Friday, November 30, 2012
REVIEW: The Yellow Birds, by Kevin Powers
First of all I have to apologize for the absurdly long time it's taken me to write this review. I thought I had reviewed it already but turns out no.
A war novel set in Iraq and elsewhere, The Yellow Birds is a haunting, poetic and elegiac prose poem about the unknowabilities of war, life and death. John Bartle tells the story of his friendship with Daniel Murphy, a fellow private stationed at Al Tafar, Iraq. Chapters move around in time, from the war to their training in New Jersey, a stint in Germany and Bartle's life after discharge in the Blue Ridge Mountains with his mother, where his disaffectedness and alienation will remind some readers of the furloughed servicemen of Ben Fountain's brilliant Billy Lynn's Long Halftime Walk. But mostly, this book won't remind you of any other book you've ever read.

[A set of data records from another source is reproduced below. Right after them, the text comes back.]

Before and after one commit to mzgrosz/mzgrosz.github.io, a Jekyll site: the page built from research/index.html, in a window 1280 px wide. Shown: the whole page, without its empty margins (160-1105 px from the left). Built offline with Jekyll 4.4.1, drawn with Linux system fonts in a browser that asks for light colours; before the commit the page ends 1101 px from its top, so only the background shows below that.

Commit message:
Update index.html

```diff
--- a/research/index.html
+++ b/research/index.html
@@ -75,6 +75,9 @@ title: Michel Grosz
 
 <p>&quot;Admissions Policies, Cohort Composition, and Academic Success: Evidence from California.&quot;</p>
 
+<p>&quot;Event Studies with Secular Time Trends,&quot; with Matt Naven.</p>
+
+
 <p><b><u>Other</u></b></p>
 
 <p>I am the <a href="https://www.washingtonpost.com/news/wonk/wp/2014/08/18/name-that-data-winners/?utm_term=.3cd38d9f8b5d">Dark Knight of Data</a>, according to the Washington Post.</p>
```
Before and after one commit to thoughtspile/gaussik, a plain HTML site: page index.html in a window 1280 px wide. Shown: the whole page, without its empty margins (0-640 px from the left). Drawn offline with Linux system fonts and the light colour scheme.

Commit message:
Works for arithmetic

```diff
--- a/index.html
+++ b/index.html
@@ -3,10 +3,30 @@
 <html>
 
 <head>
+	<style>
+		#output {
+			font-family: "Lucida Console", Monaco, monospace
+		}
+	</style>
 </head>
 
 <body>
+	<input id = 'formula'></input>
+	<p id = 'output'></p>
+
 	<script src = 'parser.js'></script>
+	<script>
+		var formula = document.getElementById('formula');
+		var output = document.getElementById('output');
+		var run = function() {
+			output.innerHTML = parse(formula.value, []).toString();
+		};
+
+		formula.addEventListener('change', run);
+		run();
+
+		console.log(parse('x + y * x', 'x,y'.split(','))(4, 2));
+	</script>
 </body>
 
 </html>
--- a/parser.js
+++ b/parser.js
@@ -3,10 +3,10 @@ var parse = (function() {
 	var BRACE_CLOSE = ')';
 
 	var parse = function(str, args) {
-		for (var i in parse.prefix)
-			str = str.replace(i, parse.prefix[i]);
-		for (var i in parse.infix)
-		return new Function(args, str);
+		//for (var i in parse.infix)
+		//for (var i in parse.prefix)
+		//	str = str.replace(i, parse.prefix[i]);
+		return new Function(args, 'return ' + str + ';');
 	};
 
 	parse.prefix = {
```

I think what stands out for me most is Powers' direct tone. He's chosen every word with care, every nuance of phrase with intention. You can open it up to any page and find quiet, simple sentences that get under your skin with their fluid movement, an almost liquid quality to his writing. I don't even know what paragraph to pick out to show you the best, since just about the entire book has this suppleness to it. I feel like Powers worked this material over for a long time, with a poet's eye for detail.
And the story itself is of course profound and profoundly sad, disturbing and real. The difficulty of the material combined with the silkiness of the writing produce a dissonance, maybe like the mental disconnect felt by Bartle as he tries to come to terms with all that's happened, and with the future, too. It's a relatively short book that still takes a long time to read, because of this detail and the slow pace at which Powers rolls out the story of Bartle and Murphy and whatever became of the promise he made to Murphy's mother to bring back her son. Once you pick it up, you'll want to stay to find out, and when you do, you'll be changed in some way too.
FTC Disclosure: I received this book for review from the publisher.